> Task inputs
= Beginning of Section =

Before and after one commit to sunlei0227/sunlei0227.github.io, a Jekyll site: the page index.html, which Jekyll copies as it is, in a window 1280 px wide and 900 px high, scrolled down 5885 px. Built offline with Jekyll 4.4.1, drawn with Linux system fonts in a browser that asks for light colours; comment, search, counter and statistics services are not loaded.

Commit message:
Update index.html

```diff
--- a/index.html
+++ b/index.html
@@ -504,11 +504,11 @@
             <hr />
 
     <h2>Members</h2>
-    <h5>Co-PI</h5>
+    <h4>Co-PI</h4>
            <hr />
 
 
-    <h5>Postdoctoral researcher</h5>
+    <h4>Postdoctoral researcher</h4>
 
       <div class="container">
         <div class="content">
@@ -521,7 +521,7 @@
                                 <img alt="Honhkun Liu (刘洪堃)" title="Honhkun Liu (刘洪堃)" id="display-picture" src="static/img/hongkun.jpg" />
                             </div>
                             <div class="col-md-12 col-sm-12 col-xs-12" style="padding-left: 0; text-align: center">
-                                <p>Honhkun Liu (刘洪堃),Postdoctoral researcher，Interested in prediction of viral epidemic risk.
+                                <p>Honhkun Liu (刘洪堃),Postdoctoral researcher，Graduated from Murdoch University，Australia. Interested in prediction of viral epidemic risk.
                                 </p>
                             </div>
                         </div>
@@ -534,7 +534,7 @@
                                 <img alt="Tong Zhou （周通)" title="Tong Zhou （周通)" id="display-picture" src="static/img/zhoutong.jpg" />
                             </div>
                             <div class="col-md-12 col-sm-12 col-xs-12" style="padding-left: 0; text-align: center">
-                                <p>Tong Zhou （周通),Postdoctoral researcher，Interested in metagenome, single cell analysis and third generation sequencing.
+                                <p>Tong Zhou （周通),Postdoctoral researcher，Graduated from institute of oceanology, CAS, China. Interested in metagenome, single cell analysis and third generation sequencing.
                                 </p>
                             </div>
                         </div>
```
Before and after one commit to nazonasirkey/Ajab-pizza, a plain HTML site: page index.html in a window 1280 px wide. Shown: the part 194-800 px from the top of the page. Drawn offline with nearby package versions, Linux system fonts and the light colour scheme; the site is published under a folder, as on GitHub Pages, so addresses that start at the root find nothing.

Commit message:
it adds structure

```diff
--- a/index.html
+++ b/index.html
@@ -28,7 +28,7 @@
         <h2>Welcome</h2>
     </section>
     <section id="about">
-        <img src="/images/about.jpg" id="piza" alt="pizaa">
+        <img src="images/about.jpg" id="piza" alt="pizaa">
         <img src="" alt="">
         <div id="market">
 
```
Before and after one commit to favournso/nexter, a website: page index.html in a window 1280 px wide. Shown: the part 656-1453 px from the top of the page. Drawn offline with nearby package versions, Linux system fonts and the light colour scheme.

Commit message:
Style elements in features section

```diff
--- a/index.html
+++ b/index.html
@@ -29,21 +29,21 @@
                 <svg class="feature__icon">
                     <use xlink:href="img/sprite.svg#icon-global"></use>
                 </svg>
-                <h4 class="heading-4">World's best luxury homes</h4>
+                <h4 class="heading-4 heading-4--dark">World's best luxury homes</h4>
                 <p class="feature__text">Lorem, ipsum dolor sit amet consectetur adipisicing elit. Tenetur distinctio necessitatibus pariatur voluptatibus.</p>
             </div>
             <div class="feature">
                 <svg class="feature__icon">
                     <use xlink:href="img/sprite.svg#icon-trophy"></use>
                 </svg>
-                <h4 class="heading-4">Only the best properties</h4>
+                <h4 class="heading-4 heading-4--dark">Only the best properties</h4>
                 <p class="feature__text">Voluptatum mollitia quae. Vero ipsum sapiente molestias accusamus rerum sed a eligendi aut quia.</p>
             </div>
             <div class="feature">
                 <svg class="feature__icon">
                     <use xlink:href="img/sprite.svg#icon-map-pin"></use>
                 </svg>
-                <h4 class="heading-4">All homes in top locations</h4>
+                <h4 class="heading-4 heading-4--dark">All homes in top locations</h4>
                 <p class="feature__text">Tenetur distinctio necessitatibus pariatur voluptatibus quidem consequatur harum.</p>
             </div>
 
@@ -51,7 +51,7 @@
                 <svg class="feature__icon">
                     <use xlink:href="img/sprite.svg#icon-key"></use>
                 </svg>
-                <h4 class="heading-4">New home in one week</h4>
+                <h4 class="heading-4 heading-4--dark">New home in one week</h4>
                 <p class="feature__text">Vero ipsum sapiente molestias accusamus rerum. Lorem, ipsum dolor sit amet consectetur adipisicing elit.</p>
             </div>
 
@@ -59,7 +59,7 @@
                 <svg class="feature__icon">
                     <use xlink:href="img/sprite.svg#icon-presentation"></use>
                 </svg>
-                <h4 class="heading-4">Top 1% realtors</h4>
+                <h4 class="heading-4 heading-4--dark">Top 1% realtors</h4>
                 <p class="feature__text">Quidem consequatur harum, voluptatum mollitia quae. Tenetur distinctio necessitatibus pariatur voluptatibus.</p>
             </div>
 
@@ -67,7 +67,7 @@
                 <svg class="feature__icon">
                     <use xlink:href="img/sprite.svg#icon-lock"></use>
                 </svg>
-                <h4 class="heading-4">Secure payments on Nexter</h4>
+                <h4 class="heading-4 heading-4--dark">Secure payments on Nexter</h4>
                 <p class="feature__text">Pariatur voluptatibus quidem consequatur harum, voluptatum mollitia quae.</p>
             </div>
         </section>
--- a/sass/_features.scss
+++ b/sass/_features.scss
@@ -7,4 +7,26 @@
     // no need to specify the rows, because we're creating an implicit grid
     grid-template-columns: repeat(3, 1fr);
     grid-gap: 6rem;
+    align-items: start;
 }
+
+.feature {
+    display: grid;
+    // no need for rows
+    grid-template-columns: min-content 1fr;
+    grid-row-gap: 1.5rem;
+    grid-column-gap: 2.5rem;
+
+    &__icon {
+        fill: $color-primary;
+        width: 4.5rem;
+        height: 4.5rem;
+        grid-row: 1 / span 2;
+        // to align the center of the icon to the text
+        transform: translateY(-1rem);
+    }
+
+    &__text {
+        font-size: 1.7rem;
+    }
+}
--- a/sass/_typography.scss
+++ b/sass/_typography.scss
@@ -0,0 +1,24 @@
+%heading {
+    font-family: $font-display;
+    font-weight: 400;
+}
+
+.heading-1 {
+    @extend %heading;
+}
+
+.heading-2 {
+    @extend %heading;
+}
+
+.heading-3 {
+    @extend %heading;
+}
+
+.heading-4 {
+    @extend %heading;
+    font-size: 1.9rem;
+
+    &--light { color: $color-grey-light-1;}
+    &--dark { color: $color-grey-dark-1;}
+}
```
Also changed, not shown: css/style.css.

= End of Section =

An identical copy of the entries above is the expected result.

> Exercise answer
Before and after one commit to sunlei0227/sunlei0227.github.io, a Jekyll site: the page index.html, which Jekyll copies as it is, in a window 1280 px wide and 900 px high, scrolled down 5885 px. Built offline with Jekyll 4.4.1, drawn with Linux system fonts in a browser that asks for light colours; comment, search, counter and statistics services are not loaded.

Commit message:
Update index.html

```diff
--- a/index.html
+++ b/index.html
@@ -504,11 +504,11 @@
             <hr />
 
     <h2>Members</h2>
-    <h5>Co-PI</h5>
+    <h4>Co-PI</h4>
            <hr />
 
 
-    <h5>Postdoctoral researcher</h5>
+    <h4>Postdoctoral researcher</h4>
 
       <div class="container">
         <div class="content">
@@ -521,7 +521,7 @@
                                 <img alt="Honhkun Liu (刘洪堃)" title="Honhkun Liu (刘洪堃)" id="display-picture" src="static/img/hongkun.jpg" />
                             </div>
                             <div class="col-md-12 col-sm-12 col-xs-12" style="padding-left: 0; text-align: center">
-                                <p>Honhkun Liu (刘洪堃),Postdoctoral researcher，Interested in prediction of viral epidemic risk.
+                                <p>Honhkun Liu (刘洪堃),Postdoctoral researcher，Graduated from Murdoch University，Australia. Interested in prediction of viral epidemic risk.
                                 </p>
                             </div>
                         </div>
@@ -534,7 +534,7 @@
                                 <img alt="Tong Zhou （周通)" title="Tong Zhou （周通)" id="display-picture" src="static/img/zhoutong.jpg" />
                             </div>
                             <div class="col-md-12 col-sm-12 col-xs-12" style="padding-left: 0; text-align: center">
-                                <p>Tong Zhou （周通),Postdoctoral researcher，Interested in metagenome, single cell analysis and third generation sequencing.
+                                <p>Tong Zhou （周通),Postdoctoral researcher，Graduated from institute of oceanology, CAS, China. Interested in metagenome, single cell analysis and third generation sequencing.
                                 </p>
                             </div>
                         </div>
```
Before and after one commit to nazonasirkey/Ajab-pizza, a plain HTML site: page index.html in a window 1280 px wide. Shown: the part 194-800 px from the top of the page. Drawn offline with nearby package versions, Linux system fonts and the light colour scheme; the site is published under a folder, as on GitHub Pages, so addresses that start at the root find nothing.

Commit message:
it adds structure

```diff
--- a/index.html
+++ b/index.html
@@ -28,7 +28,7 @@
         <h2>Welcome</h2>
     </section>
     <section id="about">
-        <img src="/images/about.jpg" id="piza" alt="pizaa">
+        <img src="images/about.jpg" id="piza" alt="pizaa">
         <img src="" alt="">
         <div id="market">
 
```
Before and after one commit to favournso/nexter, a website: page index.html in a window 1280 px wide. Shown: the part 656-1453 px from the top of the page. Drawn offline with nearby package versions, Linux system fonts and the light colour scheme.

Commit message:
Style elements in features section

```diff
--- a/index.html
+++ b/index.html
@@ -29,21 +29,21 @@
                 <svg class="feature__icon">
                     <use xlink:href="img/sprite.svg#icon-global"></use>
                 </svg>
-                <h4 class="heading-4">World's best luxury homes</h4>
+                <h4 class="heading-4 heading-4--dark">World's best luxury homes</h4>
                 <p class="feature__text">Lorem, ipsum dolor sit amet consectetur adipisicing elit. Tenetur distinctio necessitatibus pariatur voluptatibus.</p>
             </div>
             <div class="feature">
                 <svg class="feature__icon">
                     <use xlink:href="img/sprite.svg#icon-trophy"></use>
                 </svg>
-                <h4 class="heading-4">Only the best properties</h4>
+                <h4 class="heading-4 heading-4--dark">Only the best properties</h4>
                 <p class="feature__text">Voluptatum mollitia quae. Vero ipsum sapiente molestias accusamus rerum sed a eligendi aut quia.</p>
             </div>
             <div class="feature">
                 <svg class="feature__icon">
                     <use xlink:href="img/sprite.svg#icon-map-pin"></use>
                 </svg>
-                <h4 class="heading-4">All homes in top locations</h4>
+                <h4 class="heading-4 heading-4--dark">All homes in top locations</h4>
                 <p class="feature__text">Tenetur distinctio necessitatibus pariatur voluptatibus quidem consequatur harum.</p>
             </div>
 
@@ -51,7 +51,7 @@
                 <svg class="feature__icon">
                     <use xlink:href="img/sprite.svg#icon-key"></use>
                 </svg>
-                <h4 class="heading-4">New home in one week</h4>
+                <h4 class="heading-4 heading-4--dark">New home in one week</h4>
                 <p class="feature__text">Vero ipsum sapiente molestias accusamus rerum. Lorem, ipsum dolor sit amet consectetur adipisicing elit.</p>
             </div>
 
@@ -59,7 +59,7 @@
                 <svg class="feature__icon">
                     <use xlink:href="img/sprite.svg#icon-presentation"></use>
                 </svg>
-                <h4 class="heading-4">Top 1% realtors</h4>
+                <h4 class="heading-4 heading-4--dark">Top 1% realtors</h4>
                 <p class="feature__text">Quidem consequatur harum, voluptatum mollitia quae. Tenetur distinctio necessitatibus pariatur voluptatibus.</p>
             </div>
 
@@ -67,7 +67,7 @@
                 <svg class="feature__icon">
                     <use xlink:href="img/sprite.svg#icon-lock"></use>
                 </svg>
-                <h4 class="heading-4">Secure payments on Nexter</h4>
+                <h4 class="heading-4 heading-4--dark">Secure payments on Nexter</h4>
                 <p class="feature__text">Pariatur voluptatibus quidem consequatur harum, voluptatum mollitia quae.</p>
             </div>
         </section>
--- a/sass/_features.scss
+++ b/sass/_features.scss
@@ -7,4 +7,26 @@
     // no need to specify the rows, because we're creating an implicit grid
     grid-template-columns: repeat(3, 1fr);
     grid-gap: 6rem;
+    align-items: start;
 }
+
+.feature {
+    display: grid;
+    // no need for rows
+    grid-template-columns: min-content 1fr;
+    grid-row-gap: 1.5rem;
+    grid-column-gap: 2.5rem;
+
+    &__icon {
+        fill: $color-primary;
+        width: 4.5rem;
+        height: 4.5rem;
+        grid-row: 1 / span 2;
+        // to align the center of the icon to the text
+        transform: translateY(-1rem);
+    }
+
+    &__text {
+        font-size: 1.7rem;
+    }
+}
--- a/sass/_typography.scss
+++ b/sass/_typography.scss
@@ -0,0 +1,24 @@
+%heading {
+    font-family: $font-display;
+    font-weight: 400;
+}
+
+.heading-1 {
+    @extend %heading;
+}
+
+.heading-2 {
+    @extend %heading;
+}
+
+.heading-3 {
+    @extend %heading;
+}
+
+.heading-4 {
+    @extend %heading;
+    font-size: 1.9rem;
+
+    &--light { color: $color-grey-light-1;}
+    &--dark { color: $color-grey-dark-1;}
+}
```
Also changed, not shown: css/style.css.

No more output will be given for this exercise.